Karen Duggan of Parsons Avenue suggested a “docent couple” could live upstairs and give tours of the downstairs areas, thus preserving features like the 19th century French hand-painted mural wallpaper in the dining room, and renting out space in the barn/carriage house for events like art shows and weddings.
Deborah Dunphy, 3 Wirthmore Ln., said while some interesting suggestions had been made the townspeople “do need a way to get the other proposals pulled together in an organized fashion” within a longer specified timeframe set by the town to separate “pie in the sky” ideas from viable ones.
Ted Caswell, chairman of the Capital Facilities Advisory Committee (CFAC), said, “The best way to maintain that property in its current position is to sell it to a single user, hands down. Otherwise, we start to modify it.”
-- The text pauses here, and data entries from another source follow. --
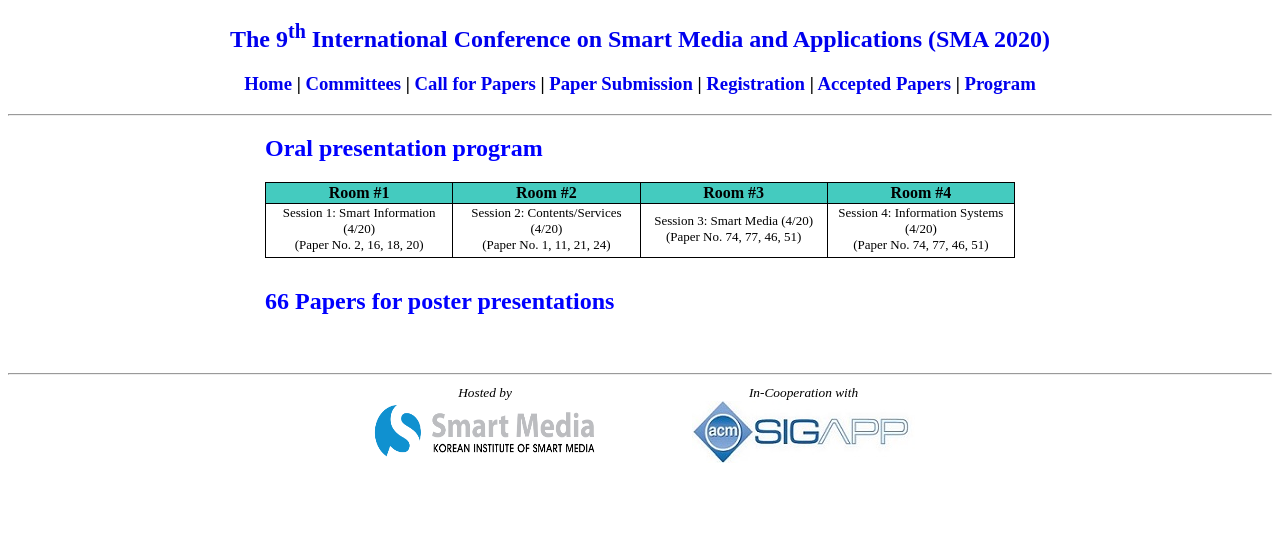
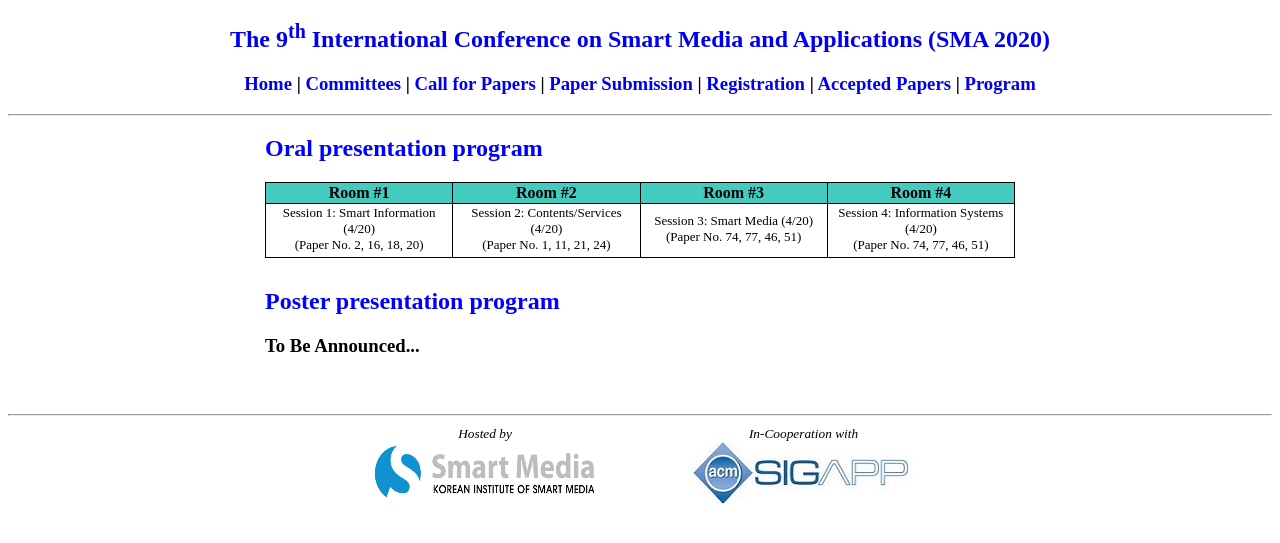
Before and after one commit to icea-conf/sma-2020.github.io, a Jekyll site: the page built from program/index.html, in a window 1280 px wide. Shown: the top 543 px of the page. Built offline with Jekyll 4.4.1, drawn with Linux system fonts in a browser that asks for light colours.

Commit message:
Update index.html

```diff
--- a/program/index.html
+++ b/program/index.html
@@ -47,7 +47,8 @@ title: SMA 2020
           </div>
 
           <div style="padding-top: 10px">
-               <h2 style="color:#0000FF">66 Papers for poster presentations</h2>
+               <h2 style="color:#0000FF">Poster presentation program</h2>
+               <h3>To Be Announced...</h3>
           </div>
      </div>
 </div>
```
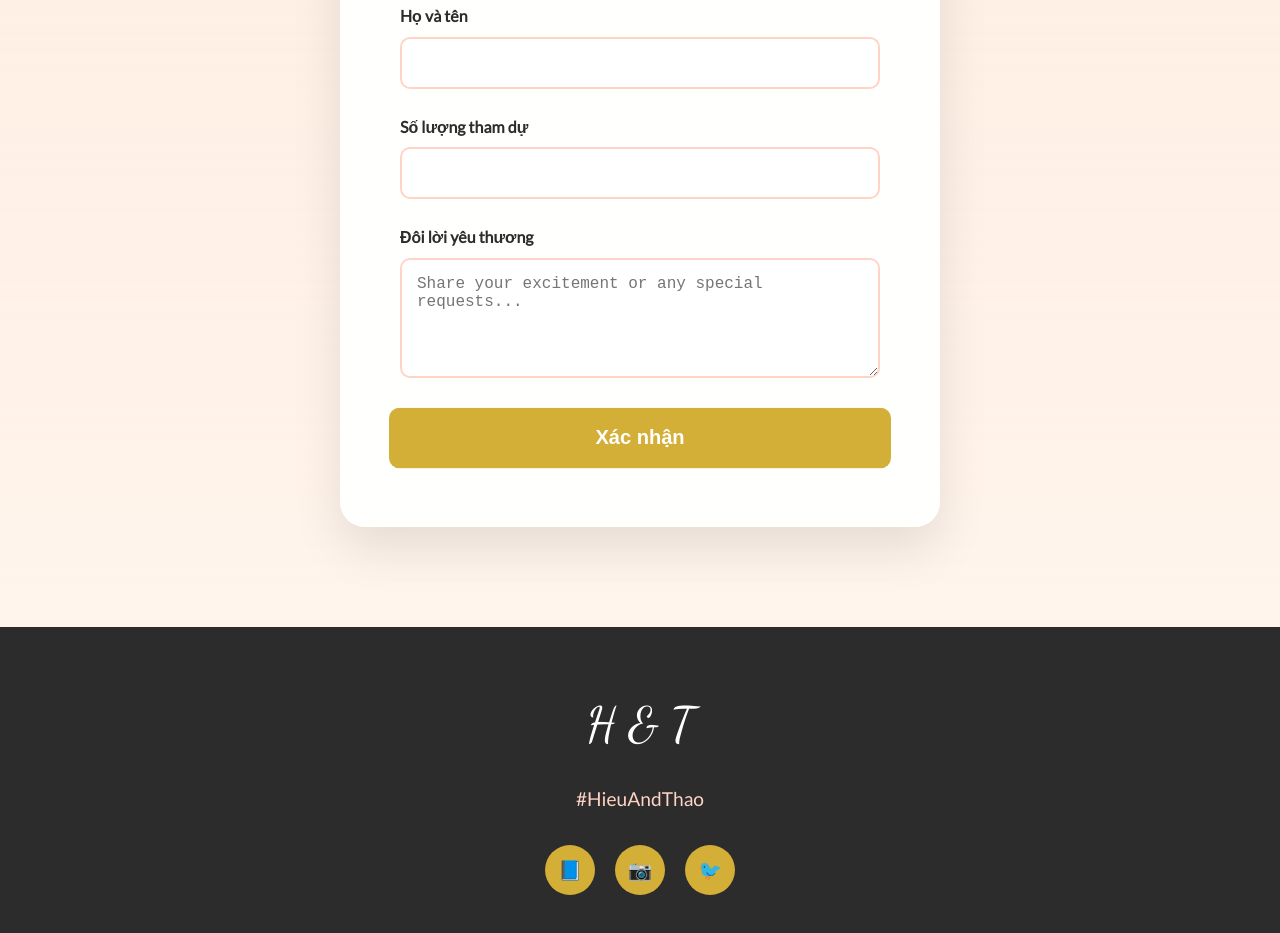
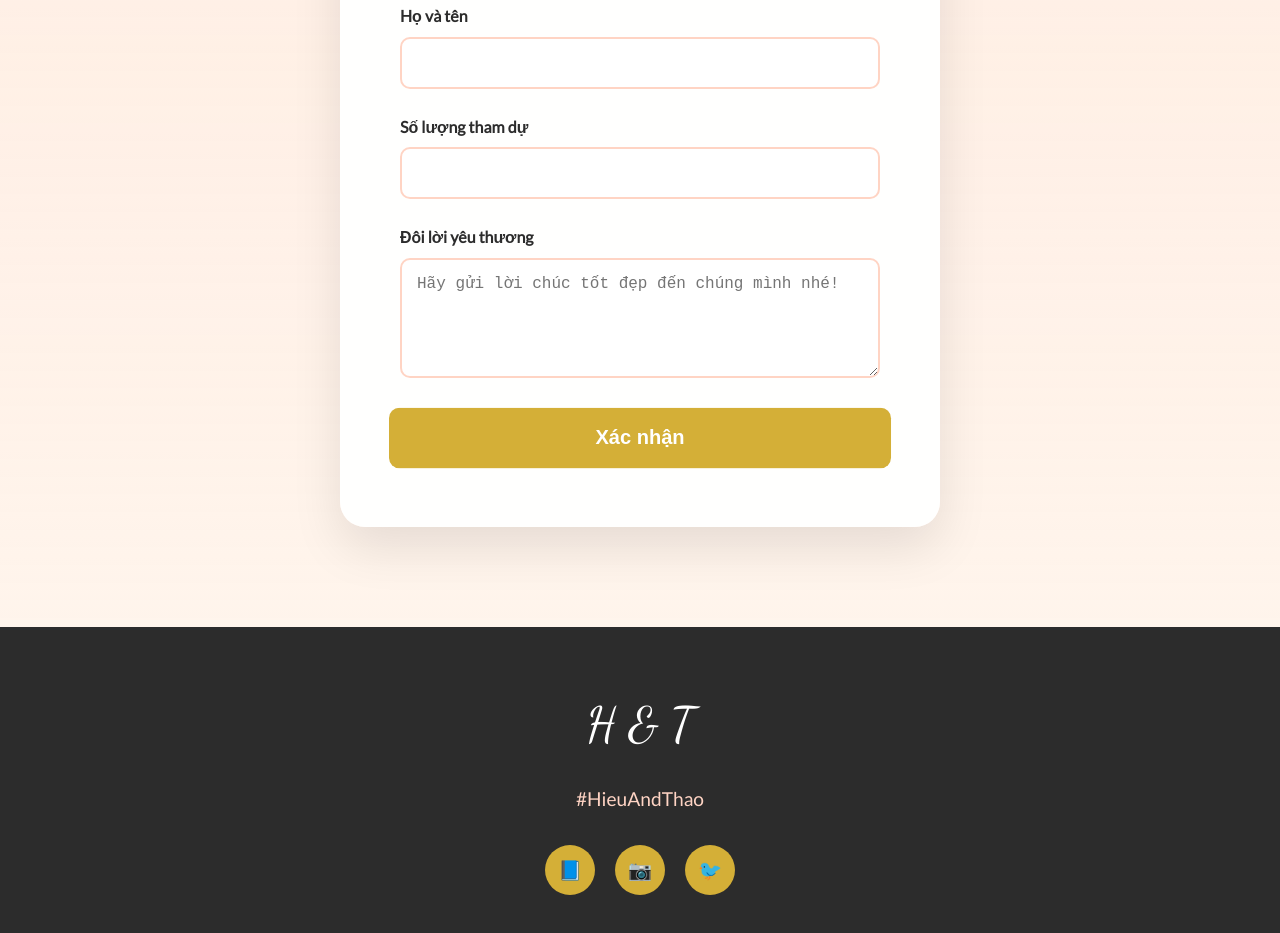
Before and after one commit to thaoptp1410/wedding-invitation, a plain HTML site: page index.html in a window 1280 px wide. Shown: the part 4984-5917 px from the top of the page. Drawn offline with nearby package versions, Linux system fonts and the light colour scheme; a web font is replaced by a local one.

Commit message:
Update index.html

```diff
--- a/index.html
+++ b/index.html
@@ -1473,7 +1473,7 @@
                             <textarea
                                 id="message"
                                 class="form-textarea"
-                                placeholder="Share your excitement or any special requests..."
+                                placeholder="Hãy gửi lời chúc tốt đẹp đến chúng mình nhé!"
                             ></textarea>
                         </div>
                         <button type="submit" class="rsvp-button">
```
Caswell said the CFAC has embarked on its evaluation of the current and future space needs throughout the town but has not yet been able to even discuss Centre Farm. He surmised that would require its own subcommittee to “cast a very wide net” in developing a business proposal for a future Town Meeting to consider. Selling the property now to a private owner with the restrictions in place would allow the town to meet its goal of preserving it without a financial risk, Caswell said.
Gustus explained that a two-thirds vote would be required by town meeting to authorize the selectmen to pursue a sale, therefore if the townspeople believe the proposal is premature or not in the town’s best interests, they can vote against it or simply vote to pass over it.
Nan Hockenbury, president of Lynnfield Historical Commission, was unhappy with being excluded from discussions between Gustus and town counsel in developing the historic preservation restrictions after requesting to be included in August.
“There are some provisions that we would not agree with,” Hockenbury said, adding, “The town government is remiss in excluding the Historic Commission from this discussion for a property that we helped you acquire. We need to think twice about our cooperation in the town government and I’d like to know why we are always left out of these things.”
Gustus explained that the legal review of the material was just completed the day before the forum in a draft form and as he understood it from counsel the preservation restrictions were standard and would be reviewed by the Mass. Historic Commission.
“If you have specific concerns about the language we will do any reasonable accommodation,” Gustus said, adding “tweaks” could be made “right up to the time of the sale.”
Hockenbury said at a minimum the mural wallpaper should be required to be preserved and replacement windows should not be used as other viable options are available.
Gustus felt it would be unrealistic to place restrictions on what private owners could do with the interior of their home. He added that if the townspeople feel the protection of these and other features should be required it does open up a new “philosophical argument” over whether the town would prefer to pay the $1.5M to hold onto the property and maintain it rather than return it to private ownership.